As the US athletes head for Iran, Zadick says it helps for them to understand that wrestling is one of Iran’s national sports and that wrestling fans there are well-educated about wrestling's top talents. “They know who’s coming. The World Cup is the top eight teams in the world, so the Iranian fans will know every athlete from every country. It makes it a great environment for us.”
Zadick recalled a scene in Tehran when 17,000 fans crammed into a wrestling arena meant to hold 13,000: “It was an amazing crowd with amazing energy.”
The 13 US athletes will face stiff competition in this World Cup. They are joined in Pool A by the world’s top teams, namely Russia, Azerbaijan and Georgia. Pool B features teams from Iran, Turkey, India and Mongolia. Winners of each pool face off in the championship match.
As the controversial US travel ban and Iran’s tit-for-tat denial of team visas illustrates, politics does sometimes intrude on the world of sports. But rather than a political adversary, Zadick says he sees Iran as a partner. "I think focusing on our similarities across the globe is how we are going to produce a better world and more unity, and so for my team and for what I'm doing, I'm focusing on that."
Of course, putting aside politics isn’t enough. As head coach he also needs to focus on the competition.

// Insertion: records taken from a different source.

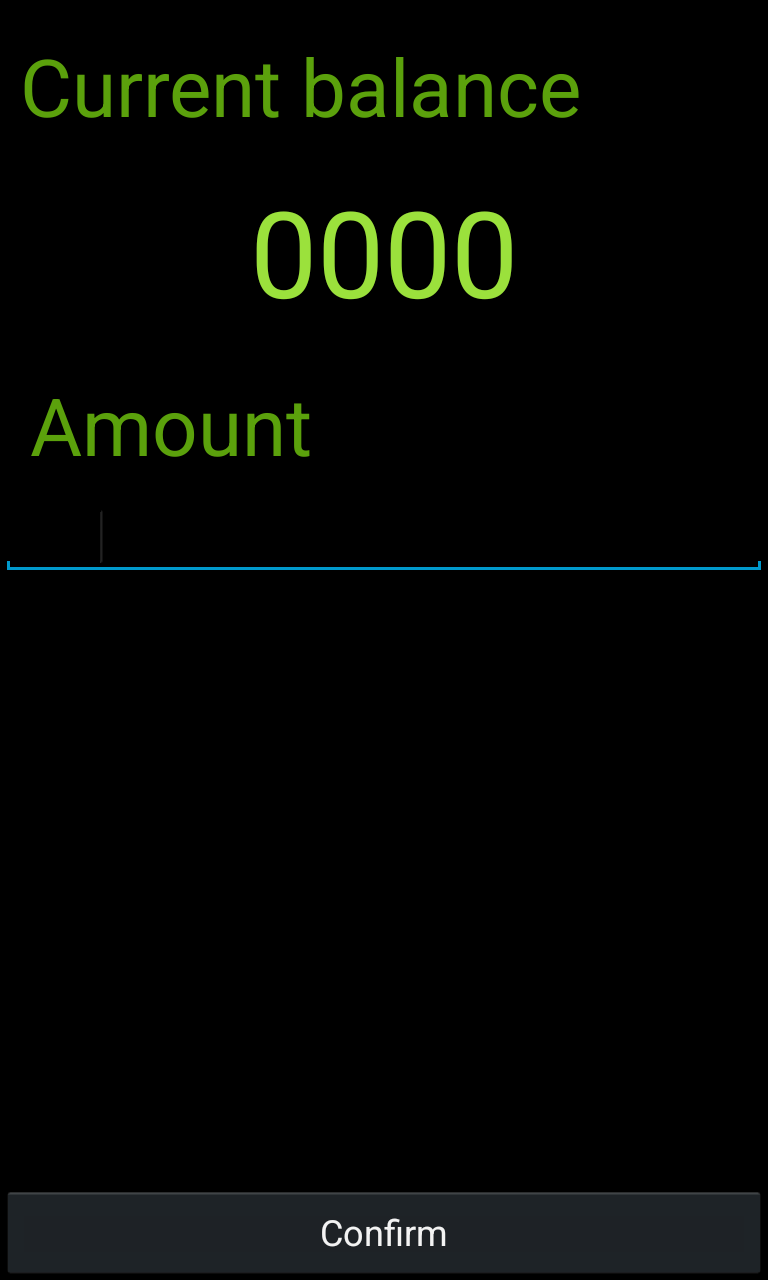
Repository: rrafols/EcoHack
Layout: EcoWalletAndroid/res/layout/payment_layout.xml
The author's editor kept a copy of each file at every save. The layout is drawn from the files as they stood at one save, then again after the next save.
It is drawn on a 768 x 1280 px phone screen (xhdpi) without system bars, with theme android:Theme.Holo; the app's code is not run.

Above is the layout before, as saved 2014-02-23 05:39:17.

### EcoWalletAndroid/res/layout/payment_layout.xml
<?xml version="1.0" encoding="utf-8"?>
<RelativeLayout xmlns:android="http://schemas.android.com/apk/res/android"
    android:layout_width="match_parent"
    android:layout_height="match_parent" >

    <LinearLayout
        android:id="@+id/LayoutPaymentActivity"
        android:layout_width="match_parent"
        android:layout_height="match_parent"
        android:orientation="vertical" >

        <TextView
            android:id="@+id/textView1"
            android:layout_width="wrap_content"
            android:layout_height="wrap_content"
            android:layout_marginBottom="16dp"
            android:layout_marginLeft="10dp"
            android:layout_marginTop="@dimen/activity_vertical_margin"
            android:text="Current balance"
            android:textAppearance="?android:attr/textAppearanceLarge"
            android:textColor="#5BA10C"
            android:textSize="40sp" />

        <TextView
            android:id="@+id/textViewCurrentBalance"
            android:layout_width="match_parent"
            android:layout_height="wrap_content"
            android:gravity="center_horizontal"
            android:text="0000"
            android:textAppearance="?android:attr/textAppearanceLarge"
            android:textColor="#9BE13C"
            android:textSize="60sp" />

        <TextView
            android:id="@+id/textView2"
            android:layout_width="match_parent"
            android:layout_height="wrap_content"
            android:layout_marginBottom="10dp"
            android:layout_marginLeft="15dp"
            android:layout_marginTop="20dp"
            android:text="Amount"
            android:textAppearance="?android:attr/textAppearanceLarge"
            android:textColor="#5BA10C"
            android:textSize="40sp" />

        <EditText
            android:id="@+id/amount2pay"
            android:layout_width="match_parent"
            android:layout_height="wrap_content"
            android:ems="10"
            android:inputType="number"
            android:paddingLeft="50dp"
            android:paddingRight="50dp" >

            <requestFocus />
        </EditText>
    </LinearLayout>

    <Button
        android:id="@+id/confirmaPago"
        android:layout_width="match_parent"
        android:layout_height="wrap_content"
        android:layout_alignParentBottom="true"
        android:padding="10dp"
        android:text="Confirm" />

    <TextView
        android:id="@+id/FondoQr"
        android:layout_width="match_parent"
        android:layout_height="match_parent"
        android:background="@android:color/white"
        android:text=""
        android:visibility="gone" />

</RelativeLayout>

Loaded but not shown: EcoWalletAndroid/res/values/dimens.xml (common file)

After the next save:
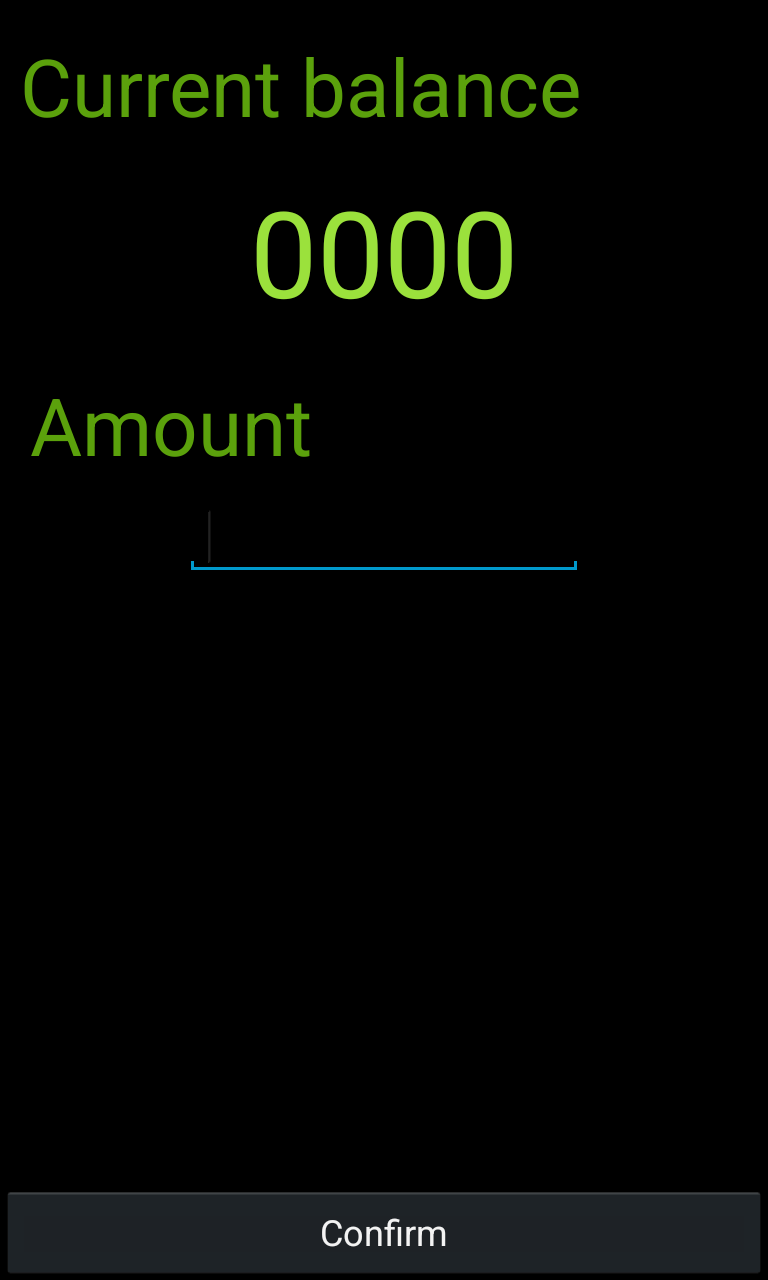
Saved 67 s later.
--- a/EcoWalletAndroid/res/layout/payment_layout.xml
+++ b/EcoWalletAndroid/res/layout/payment_layout.xml
@@ -45,12 +45,11 @@
 
         <EditText
             android:id="@+id/amount2pay"
-            android:layout_width="match_parent"
+            android:layout_width="200dp"
             android:layout_height="wrap_content"
-            android:ems="10"
-            android:inputType="number"
-            android:paddingLeft="50dp"
-            android:paddingRight="50dp" >
+            android:layout_gravity="center_horizontal"
+            android:ems="20"
+            android:inputType="number" >
 
             <requestFocus />
         </EditText>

“Each of us wants to win. When you step on the mat and the whistle blows their athletes fight hard and we fight hard, I think there's a lot of mutual respect because of that. You always know you're going to see fierce competition.”